You are here:
Case Summary: Cleanup Agreement for Precision National Corporation Site, Penn.
On May 12, 2012, the U.S. Environmental Protection Agency reached a settlement with Precision National Plating Services, Inc. on a plan to clean up groundwater and surface water contamination at the Precision National Corporation site in Clarks Summit, Penn. where a chrome plating facility had been in operation from 1958 to 1999.
EPA has been overseeing Precision’s cleanup activities at the site since 1991. The 2012 administrative order on consent replaces previous orders and agreements between Precision National Plating Services and the Agency.
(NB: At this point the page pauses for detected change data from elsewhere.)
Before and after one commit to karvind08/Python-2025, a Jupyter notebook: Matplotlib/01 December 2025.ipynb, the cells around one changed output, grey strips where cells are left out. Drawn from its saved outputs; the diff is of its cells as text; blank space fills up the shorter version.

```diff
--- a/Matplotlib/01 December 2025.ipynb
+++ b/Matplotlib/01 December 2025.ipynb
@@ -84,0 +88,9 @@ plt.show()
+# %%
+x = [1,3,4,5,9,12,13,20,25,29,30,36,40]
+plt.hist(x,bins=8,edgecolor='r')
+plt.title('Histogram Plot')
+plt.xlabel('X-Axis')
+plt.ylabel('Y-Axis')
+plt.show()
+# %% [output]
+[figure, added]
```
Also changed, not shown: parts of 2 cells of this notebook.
The final cleanup plan, expected to take several years, will also include extensive monitoring of groundwater wells on the site and around the perimeter of the site at an estimated cost of $4.452 million.
On this page:
- Information about the Company
- Information about the Precision National Corporation Site
- Information about the Administrative Order on Consent
Precision National Plating Services, Inc., is a corporation existing and operating under the laws of the State of Delaware.
The Precision National Corporation Site consists 46 acres of the Precision property and any areas where site-related hazardous substances are located. The Precision property is located Clarks Summit, Penn., approximately 10 miles north of Scranton, Penn. From 1958 until 1999, the Precision property had been used for chrome-plating operations. Specifically, locomotive crankshafts were chrome-plated at the Precision property, and a cylinder-lining plating division began in or about 1971. Both operations continued until the facility ceased operations in 1999.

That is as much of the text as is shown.